We report the case of a 22-year-old primigravida detected as having sickle cell disease (SCD), initially presenting in the third trimester (30th week) of pregnancy. The patient came to our center with a complaint of severe lower limb pain. The peripheral smear showed marked anisopoikilocytosis, numerous leptocytes, sickle cells, and target cells. High-performance liquid chromatography corroborated the diagnosis of SCD, showing a significant peak in the sickle window. The patient was conservatively managed and delivered a healthy baby through normal vaginal delivery. Delayed presentation of SCD in the third trimester of pregnancy is unusual. This report aims to bring attention to the possible causes of such a lag in detection. We also suggest measures to refine the antenatal healthcare screening at multiple levels, with regard to the detection of sickle cell hemoglobinopathy.

Keywords: Hemoglobinopathy, pregnancy, sickle cell disease


How to cite this article:
Sharma A, Gaur K, Tiwari VP, Shukla S. Sickle cell disease presenting in the third trimester of pregnancy: Delayed detection heralding a public health problem?. Indian J Public Health 2020;64:93-5

How to cite this URL:
Sharma A, Gaur K, Tiwari VP, Shukla S. Sickle cell disease presenting in the third trimester of pregnancy: Delayed detection heralding a public health problem?. Indian J Public Health [serial online] 2020 [cited 2020 Dec 2];64:93-5. Available from: https://www.ijph.in/text.asp?2020/64/1/93/280767




   Introduction Top


Sickle cell disease (SCD) is a hereditary hemoglobinopathy characterized by a point mutation in the beta-chain of the globin gene. This entity is prevalent in Africa, India, South and Central America, Saudi Arabia, and the Mediterranean.[1] A major public health problem in India, SCD mostly affects the populace of Chhattisgarh, Madhya Pradesh, and coastal states – Odisha, Maharashtra, Gujarat, Andhra Pradesh, Tamil Nadu, and Kerala.[2] The Anthropological Survey of India has estimated the frequency of sickle cell trait to be as high as 35% in some communities.[3]
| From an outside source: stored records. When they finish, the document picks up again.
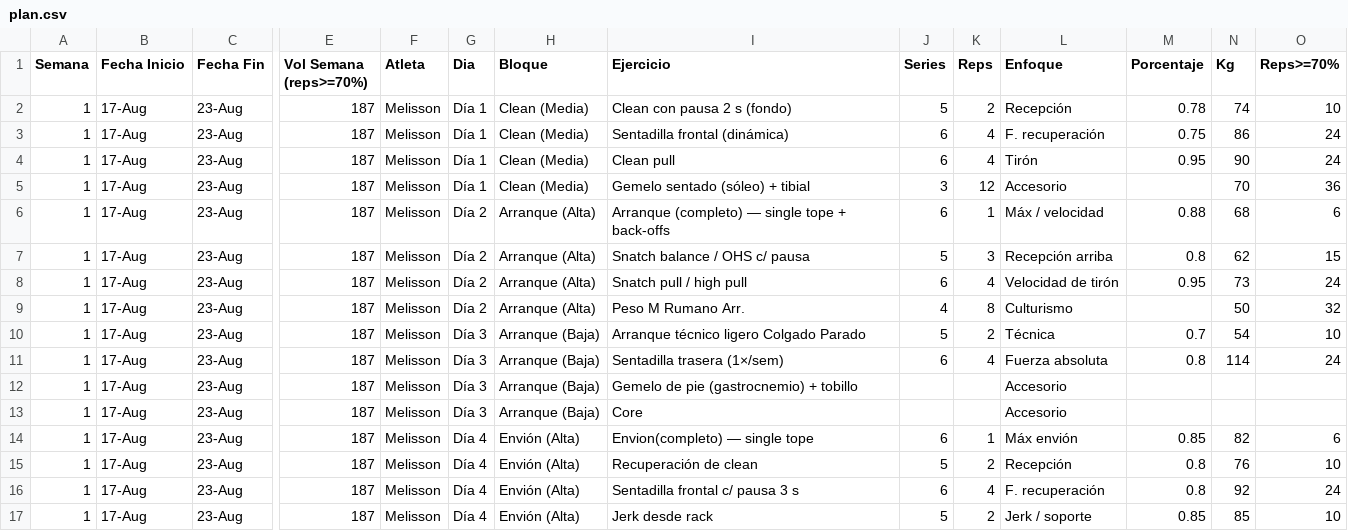
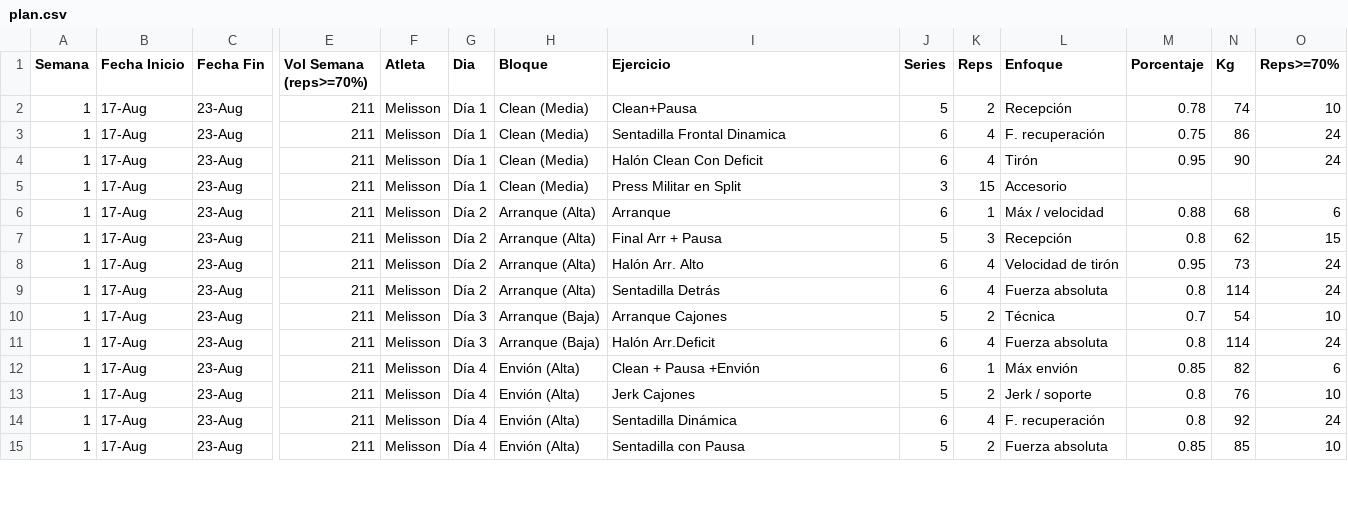
Before and after one commit to liftclub87/liftclub, a CSV file: plan.csv, drawn as a sheet; only a part is shown, gaps mark what is left out; removed rows and columns are numbered as before the commit, all else as after; rows hold the shown columns only; the diff covers the shown part only; the diff names each change by its address in the sheet, - before the commit and + after, or states it on an @@ line.

Commit message:
Add files via upload

```diff
--- a/plan.csv
+++ b/plan.csv
-E2:E11 (Vol Semana (reps>=70%)): 187
+E2:E11 (Vol Semana (reps>=70%)): 211
-I2 (Ejercicio): Clean con pausa 2 s (fondo)
+I2 (Ejercicio): Clean+Pausa
-I3 (Ejercicio): Sentadilla frontal (dinámica)
+I3 (Ejercicio): Sentadilla Frontal Dinamica
-I4 (Ejercicio): Clean pull
+I4 (Ejercicio): Halón Clean Con Deficit
-I5 (Ejercicio): Gemelo sentado (sóleo) + tibial
+I5 (Ejercicio): Press Militar en Split
-K5 (Reps): 12
+K5 (Reps): 15
-N5 (Kg): 70
+N5 (Kg): (empty)
-O5 (Reps>=70%): 36
+O5 (Reps>=70%): (empty)
-I6 (Ejercicio): Arranque (completo) — single tope + back-offs
+I6 (Ejercicio): Arranque
-I7 (Ejercicio): Snatch balance / OHS c/ pausa
+I7 (Ejercicio): Final Arr + Pausa
-L7 (Enfoque): Recepción arriba
+L7 (Enfoque): Recepción
-I8 (Ejercicio): Snatch pull / high pull
+I8 (Ejercicio): Halón Arr. Alto
-I9 (Ejercicio): Peso M Rumano Arr.
+I9 (Ejercicio): Sentadilla Detrás
-J9 (Series): 4
+J9 (Series): 6
-K9 (Reps): 8
+K9 (Reps): 4
-L9 (Enfoque): Culturismo
+L9 (Enfoque): Fuerza absoluta
-M9 (Porcentaje): (empty)
+M9 (Porcentaje): 0.8
-N9 (Kg): 50
+N9 (Kg): 114
-O9 (Reps>=70%): 32
+O9 (Reps>=70%): 24
-I10 (Ejercicio): Arranque técnico ligero Colgado Parado
+I10 (Ejercicio): Arranque Cajones
-I11 (Ejercicio): Sentadilla trasera (1×/sem)
+I11 (Ejercicio): Halón Arr.Deficit
-row 12: 1 | 17-Aug | 23-Aug | 187 | Melisson | Día 3 | Arranque (Baja) | Gemelo de pie (gastrocnemio) + tobillo |  |  | Accesorio
-row 13: 1 | 17-Aug | 23-Aug | 187 | Melisson | Día 3 | Arranque (Baja) | Core |  |  | Accesorio
-E12:E15 (Vol Semana (reps>=70%)): 187
+E12:E15 (Vol Semana (reps>=70%)): 211
-I12 (Ejercicio): Envion(completo) — single tope
+I12 (Ejercicio): Clean + Pausa +Envión
-I13 (Ejercicio): Recuperación de clean
+I13 (Ejercicio): Jerk Cajones
-L13 (Enfoque): Recepción
+L13 (Enfoque): Jerk / soporte
-I14 (Ejercicio): Sentadilla frontal c/ pausa 3 s
+I14 (Ejercicio): Sentadilla Dinámica
-I15 (Ejercicio): Jerk desde rack
+I15 (Ejercicio): Sentadilla con Pausa
-L15 (Enfoque): Jerk / soporte
+L15 (Enfoque): Fuerza absoluta
```
Also changed, not shown: 6 removed rows and 53 edited cells elsewhere in this file.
SCD encompasses homozygous sickle cell anemia (SCA – HbSS) and heterozygous variants such as HbSA, commonly known as sickle cell trait, HbSC, and HbS-beta-thalassemia. Hypoxia or stress facilitates the polymerization of abnormal hemoglobin forming rheologically defective sickle-shaped red cells, prone to hemolysis, and causing occlusion of vascular beds. This results in a spectrum of varied clinical symptoms, including acute painful “crisis.”

Studies from India quote SCD to be a very uncommon cause of anemia in pregnancy.[4] Pregnancy in a patient with SCD is associated with high levels of maternal and fetal morbidity and mortality, with maternal and fetal death rates during pregnancy being reported as 11.4% and 20%, respectively.[5] We report a case presenting at our center, in the third trimester of pregnancy. Literature on cases of SCD presenting at such a late stage is extremely sparse. Through this report, we intend to highlight the importance of recognizing such cases early and also postulate the possible causes of delayed detection.


   Case Report Top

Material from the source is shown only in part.